Switch to ADA Accessible Theme
Close Menu
Virginia Beach Estate Planning Lawyer / Blog / Estate Planning / Unusual will faced on legal hurdles

Unusual will faced on legal hurdles

We give great respect to the words and actions of the dying.

People have been convicted of murder based almost entirely on the words spoken by their victims as the end drew near.

And recently in Canada they celebrated the 65th anniversary of what’s been called the “most unique will ever written,” one that faced no legal challenges whatsoever in spite of being so out of the ordinary.

The last will and testament of farmer Cecil George Harris of Rosetown, Saskatoon, was brief and to the point. What made it so unusual is not what was written but where the will was created and the circumstances under which its author came to write it.

“Harris scratched out the will as he was dying in 1948, having been trapped for 10 hours beneath a tractor during a heavy storm,” according to a recent tory in The Canadian Press. “Using a pocket knife, Harris wrote on the tractor’s fender the words, ‘In case I die in this mess, I leave all to the wife.’

“He died in the hospital that night from his injuries.”

The technical name for such a document is a holograph will, or a hand-written will, Calgary lawyer Geoff Ellwand told a reporter for Canadian news radio station CKOM.

“While it wasn’t the first of its kind, he said the fender will has become known across the world,” reporter Bre McAdam wrote.

“This was one which was written under extraordinary circumstances on an extraordinary medium: the fender of a tractor,” Ellwand was wrote as saying. “It was written in a manner, very brief, there was no doubt about his wishes.

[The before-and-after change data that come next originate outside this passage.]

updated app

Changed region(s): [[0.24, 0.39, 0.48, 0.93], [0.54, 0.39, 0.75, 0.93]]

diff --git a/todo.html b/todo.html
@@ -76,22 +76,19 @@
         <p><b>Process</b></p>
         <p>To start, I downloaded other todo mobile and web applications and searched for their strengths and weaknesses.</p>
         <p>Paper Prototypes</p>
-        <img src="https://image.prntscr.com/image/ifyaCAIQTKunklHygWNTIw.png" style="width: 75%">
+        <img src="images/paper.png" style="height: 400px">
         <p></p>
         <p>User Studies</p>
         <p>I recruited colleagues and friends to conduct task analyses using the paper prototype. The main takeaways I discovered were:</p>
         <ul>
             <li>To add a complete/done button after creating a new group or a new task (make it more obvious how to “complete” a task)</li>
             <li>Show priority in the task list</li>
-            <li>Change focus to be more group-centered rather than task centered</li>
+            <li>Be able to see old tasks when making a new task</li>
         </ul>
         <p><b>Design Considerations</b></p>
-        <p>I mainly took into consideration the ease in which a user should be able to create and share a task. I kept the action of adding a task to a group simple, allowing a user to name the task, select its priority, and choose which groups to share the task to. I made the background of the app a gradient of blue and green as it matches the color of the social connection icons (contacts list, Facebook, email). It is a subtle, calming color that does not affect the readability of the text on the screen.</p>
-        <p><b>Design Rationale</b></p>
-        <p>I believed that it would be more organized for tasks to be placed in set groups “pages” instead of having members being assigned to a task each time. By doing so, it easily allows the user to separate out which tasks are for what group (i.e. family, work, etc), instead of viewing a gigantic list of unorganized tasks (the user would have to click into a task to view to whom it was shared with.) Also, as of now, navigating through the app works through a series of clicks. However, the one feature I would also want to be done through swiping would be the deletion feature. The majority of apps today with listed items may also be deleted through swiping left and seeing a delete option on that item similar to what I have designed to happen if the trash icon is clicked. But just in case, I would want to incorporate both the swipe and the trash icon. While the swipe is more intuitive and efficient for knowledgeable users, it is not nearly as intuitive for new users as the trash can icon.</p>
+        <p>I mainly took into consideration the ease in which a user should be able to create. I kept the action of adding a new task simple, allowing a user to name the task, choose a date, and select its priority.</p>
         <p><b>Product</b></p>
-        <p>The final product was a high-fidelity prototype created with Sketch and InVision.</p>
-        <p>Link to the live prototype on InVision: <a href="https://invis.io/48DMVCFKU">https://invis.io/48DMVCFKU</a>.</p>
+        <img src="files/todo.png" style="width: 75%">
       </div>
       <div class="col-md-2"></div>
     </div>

And so the courts accepted it, without a blink.”

“A judge ordered that portion of the tractor cut off and it has been displayed under a piece of glass in the Law Library ever since,” The Canadian Press article stated.

Facebook Twitter LinkedIn